*What is needed:*
In the entries below, count every line containing "html". Return the number and nothing else.

*Items from a dataset:*
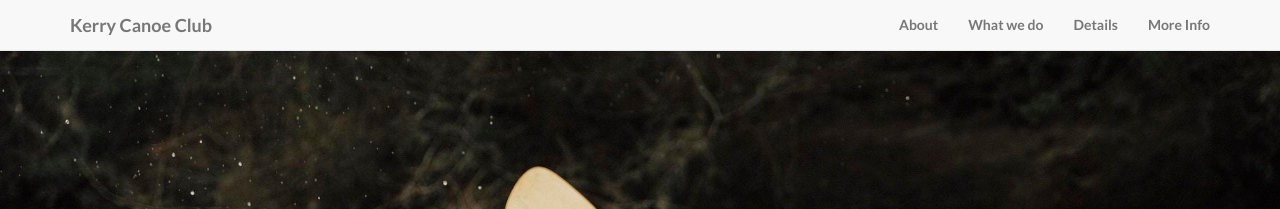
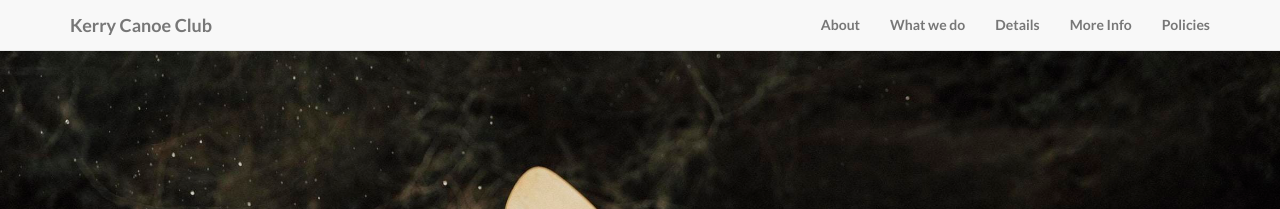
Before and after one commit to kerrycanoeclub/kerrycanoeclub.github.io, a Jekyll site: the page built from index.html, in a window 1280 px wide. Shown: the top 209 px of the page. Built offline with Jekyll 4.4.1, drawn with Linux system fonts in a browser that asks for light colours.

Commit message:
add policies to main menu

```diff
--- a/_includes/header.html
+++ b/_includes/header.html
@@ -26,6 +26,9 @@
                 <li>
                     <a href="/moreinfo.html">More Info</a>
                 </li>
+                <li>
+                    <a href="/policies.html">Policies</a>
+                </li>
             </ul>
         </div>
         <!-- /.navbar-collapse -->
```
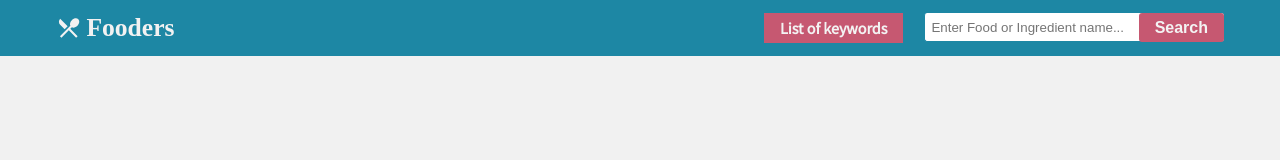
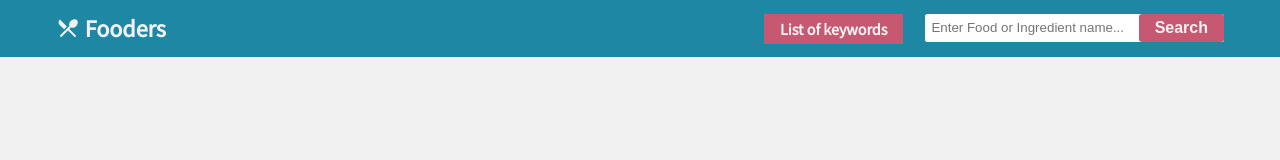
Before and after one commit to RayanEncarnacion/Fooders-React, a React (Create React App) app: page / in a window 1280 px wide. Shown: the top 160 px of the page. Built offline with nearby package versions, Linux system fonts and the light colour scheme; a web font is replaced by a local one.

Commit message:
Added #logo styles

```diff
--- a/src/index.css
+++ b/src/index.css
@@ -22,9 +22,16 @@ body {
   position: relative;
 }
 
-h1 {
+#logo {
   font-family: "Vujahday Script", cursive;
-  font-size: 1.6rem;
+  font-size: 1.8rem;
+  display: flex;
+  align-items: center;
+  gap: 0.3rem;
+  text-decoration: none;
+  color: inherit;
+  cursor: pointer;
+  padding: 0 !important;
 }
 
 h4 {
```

*Exercise answer:*
5